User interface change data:
-.-.-
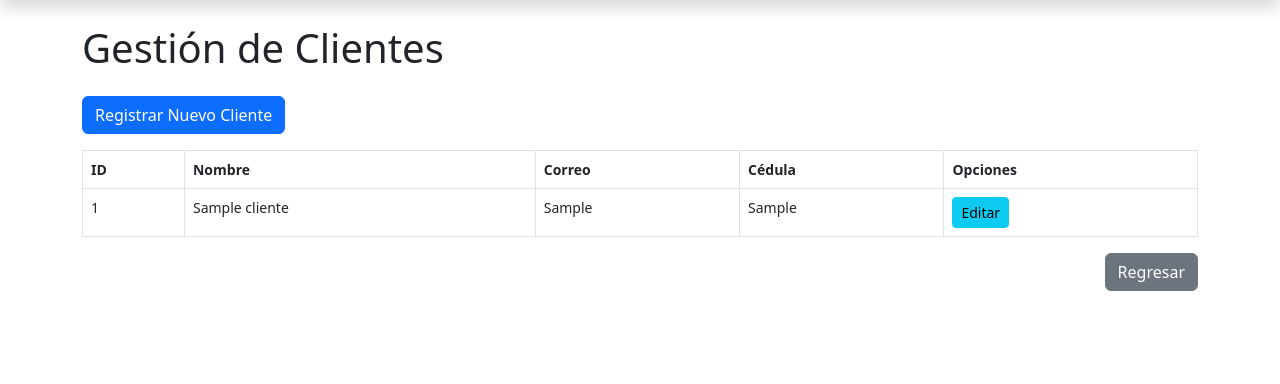
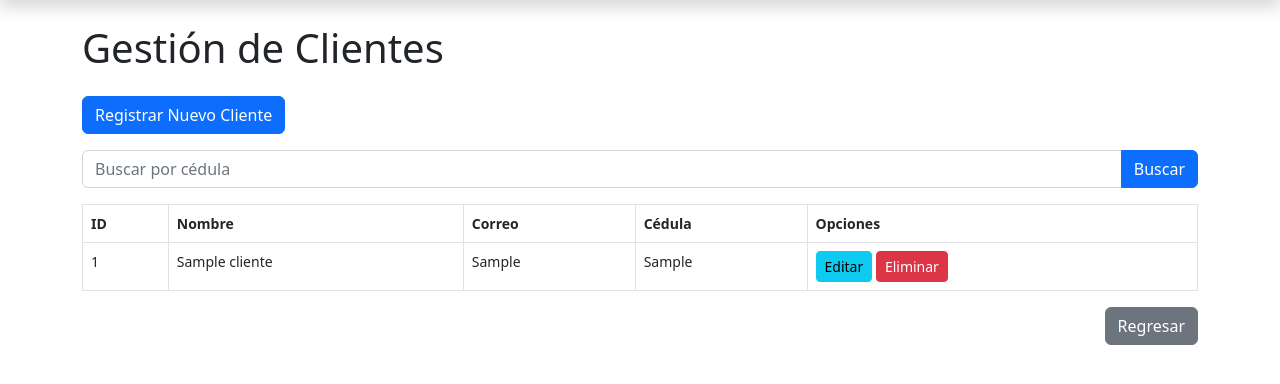
Before and after one commit to Daniel-Sequeira/Proyecto_Final_Progra_Avanzada, a PHP site: page /Proyecto_Final_Progra_Avanzada/cliente in a window 1280 px wide. Shown: the part 48-432 px from the top of the page. Run offline with PHP 8.4, Linux system fonts and the light colour scheme; tables that the repository leaves empty or names only in its code hold one stand-in row (values such as "Sample post").

Commit message:
clientes eliminar

```diff
--- a/controllers/cliente.php
+++ b/controllers/cliente.php
@@ -1,5 +1,6 @@
 <?php
 class Cliente extends Controller {
+    public $db;
 
     function __construct(){
         parent::__construct();
@@ -47,5 +48,27 @@ class Cliente extends Controller {
             echo "Error al actualizar cliente";
         }
     }
+
+     //Eliminar cliente
+   public function eliminar() {
+    if (isset($_POST['id_cliente'])) {
+        $id_cliente = $_POST['id_cliente'];
+        if ($this->model->eliminar($id_cliente)) {
+            session_start();
+            $_SESSION['mensaje'] = 'Cliente eliminado exitosamente.';
+        } else {
+            session_start();
+            $_SESSION['mensaje'] = 'Error al eliminar el cliente.';
+        }
+        header('Location: ' . constant('URL') . 'cliente');
+        exit();
+    } else {
+        session_start();
+        $_SESSION['mensaje'] = 'ID de cliente no recibido.';
+        header('Location: ' . constant('URL') . 'cliente');
+        exit();
+    }
+}
+
 }
 ?>
--- a/models/clientemodel.php
+++ b/models/clientemodel.php
@@ -82,5 +82,18 @@ class ClienteModel extends Model {
             return false;
         }
     }
+
+     public function eliminar($id_cliente) {
+        try {
+            $query = $this->db->connect()->prepare("DELETE FROM cliente WHERE id_cliente = :id_cliente");
+            $query->execute(['id_cliente' => $id_cliente]);
+            return true;
+        } catch(PDOException $e) {
+            error_log($e->getMessage());
+            return false;
+        }
+    }
+
+
 }
 ?>
--- a/views/cliente/index.php
+++ b/views/cliente/index.php
@@ -1,11 +1,13 @@
 <!DOCTYPE html>
 <html lang="en">
+
 <head>
     <meta charset="UTF-8">
     <meta name="viewport" content="width=device-width, initial-scale=1.0">
     <title>Gestión de Clientes</title>
-  <link href="<?php echo constant('URL'); ?>css/bootstrap.min.css"rel="stylesheet">
+    <link href="<?php echo constant('URL'); ?>css/bootstrap.min.css" rel="stylesheet">
 </head>
+
 <body>
 <?php require(__DIR__ . '/../../layout/header.php') ?>
 <div class="container my-4">
@@ -15,6 +17,24 @@
     <button type="button" class="btn btn-primary mb-3" data-bs-toggle="modal" data-bs-target="#modalCliente">
         Registrar Nuevo Cliente
     </button>
+    <form method="GET" class="mb-3">
+        <div class="input-group">
+            <input type="text" name="buscar_cedula" class="form-control" placeholder="Buscar por cédula"
+                value="<?= isset($_GET['buscar_cedula']) ? htmlspecialchars($_GET['buscar_cedula']) : '' ?>">
+            <button type="submit" class="btn btn-primary">Buscar</button>
+        </div>
+    </form>
+
+    <?php
+    // ---- FILTRADO por cédula ----
+    $clientes_filtrados = $this->clientes;
+    if (!empty($_GET['buscar_cedula'])) {
+        $cedula_busqueda = $_GET['buscar_cedula'];
+        $clientes_filtrados = array_filter($this->clientes, function ($cliente) use ($cedula_busqueda) {
+            return strpos($cliente['cedula'], $cedula_busqueda) !== false;
+        });
+    }
+    ?>
 
     <!-- Tabla de clientes -->
     <table class="table table-bordered">
@@ -28,7 +48,7 @@
             </tr>
         </thead>
         <tbody>
-                <?php foreach($this->clientes as $cliente): ?>
+            <?php foreach($clientes_filtrados as $cliente): ?>
             <tr>
                 <td><?= htmlspecialchars($cliente['id_cliente']) ?></td>
                 <td><?= htmlspecialchars($cliente['nombre']) ?></td>
@@ -37,13 +57,20 @@
                 <td>
                     <!-- Editar botón (puedes abrir un modal con los datos actuales) -->
                     <button type="button" class="btn btn-sm btn-info" data-bs-toggle="modal"
-                            data-bs-target="#modalEditarCliente"
-                            data-id="<?= $cliente['id_cliente'] ?>"
+                        data-bs-target="#modalEditarCliente" data-id="<?= $cliente['id_cliente'] ?>"
                         data-nombre="<?= htmlspecialchars($cliente['nombre'], ENT_QUOTES) ?>"
                         data-correo="<?= htmlspecialchars($cliente['correo'], ENT_QUOTES) ?>"
                         data-cedula="<?= htmlspecialchars($cliente['cedula'], ENT_QUOTES) ?>">
                         Editar
                     </button>
+                    <!-- Botón eliminar -->
+                    <form method="POST" action="<?php echo constant('URL');?>cliente/eliminar" style="display:inline;"
+                        onsubmit="return confirm('¿Estás seguro de eliminar este cliente?');">
+                        <input type="hidden" name="id_cliente" value="<?= $cliente['id_cliente'] ?>">
+                        <button type="submit" class="btn btn-sm btn-danger">
+                            Eliminar
+                        </button>
+                    </form>
                 </td>
             </tr>
             <?php endforeach; ?>
@@ -89,7 +116,8 @@
     </div>
 
     <!-- Modal de Edición de Cliente -->
-    <div class="modal fade" id="modalEditarCliente" tabindex="-1" aria-labelledby="modalEditarClienteLabel" aria-hidden="true">
+    <div class="modal fade" id="modalEditarCliente" tabindex="-1" aria-labelledby="modalEditarClienteLabel"
+        aria-hidden="true">
         <div class="modal-dialog" role="document">
             <form action="<?= constant('URL'); ?>cliente/actualizarCliente" method="POST" id="formEditarCliente">
                 <div class="modal-content">
@@ -116,6 +144,7 @@
                         <button type="button" class="btn btn-secondary" data-bs-dismiss="modal">Cancelar</button>
                         <button type="submit" class="btn btn-primary">Actualizar</button>
                     </div>
+
                 </div>
             </form>
         </div>
@@ -127,7 +156,7 @@
     document.addEventListener('DOMContentLoaded', function() {
         // Set datos para modal de edición de cliente
         var modalEditar = document.getElementById('modalEditarCliente');
-    modalEditar.addEventListener('show.bs.modal', function (event) {
+        modalEditar.addEventListener('show.bs.modal', function(event) {
             var button = event.relatedTarget;
             document.getElementById('edit_id_cliente').value = button.getAttribute('data-id');
             document.getElementById('edit_nombre').value = button.getAttribute('data-nombre');
@@ -138,17 +167,19 @@ document.addEventListener('DOMContentLoaded', function() {
         // Consulta API por cédula si la quieres usar
         document.getElementById('cedula').addEventListener('blur', function() {
             var cedula = this.value.trim();
-        if(/^[0-9]{9}$/.test(cedula)) {
+            if (/^[0-9]{9}$/.test(cedula)) {
                 fetch(`https://api.hacienda.go.cr/fe/ae?identificacion=${cedula}`)
                     .then(response => response.json())
                     .then(data => {
-                    if(data.nombre && data.nombre.length > 0) {
+                        if (data.nombre && data.nombre.length > 0) {
                             var $nombre = document.getElementById('nombre');
-                        if($nombre.value !== '' && $nombre.value !== data.nombre) {
-                            if(confirm(`La cédula ${cedula} corresponde a "${data.nombre}". ¿Desea actualizar el nombre?`)) {
+                            if ($nombre.value !== '' && $nombre.value !== data.nombre) {
+                                if (confirm(
+                                        `La cédula ${cedula} corresponde a "${data.nombre}". ¿Desea actualizar el nombre?`
+                                    )) {
                                     $nombre.value = data.nombre;
                                 }
-                        } else if($nombre.value === '') {
+                            } else if ($nombre.value === '') {
                                 $nombre.value = data.nombre;
                             }
                         } else {
@@ -164,4 +195,5 @@ document.addEventListener('DOMContentLoaded', function() {
     });
     </script>
 </body>
+
 </html>
```
Lines whose indentation alone changed are shown as unchanged.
-.-.-
### Your objective
State, as a bare number, how many lines of the records above include "form".

### Problem solution
7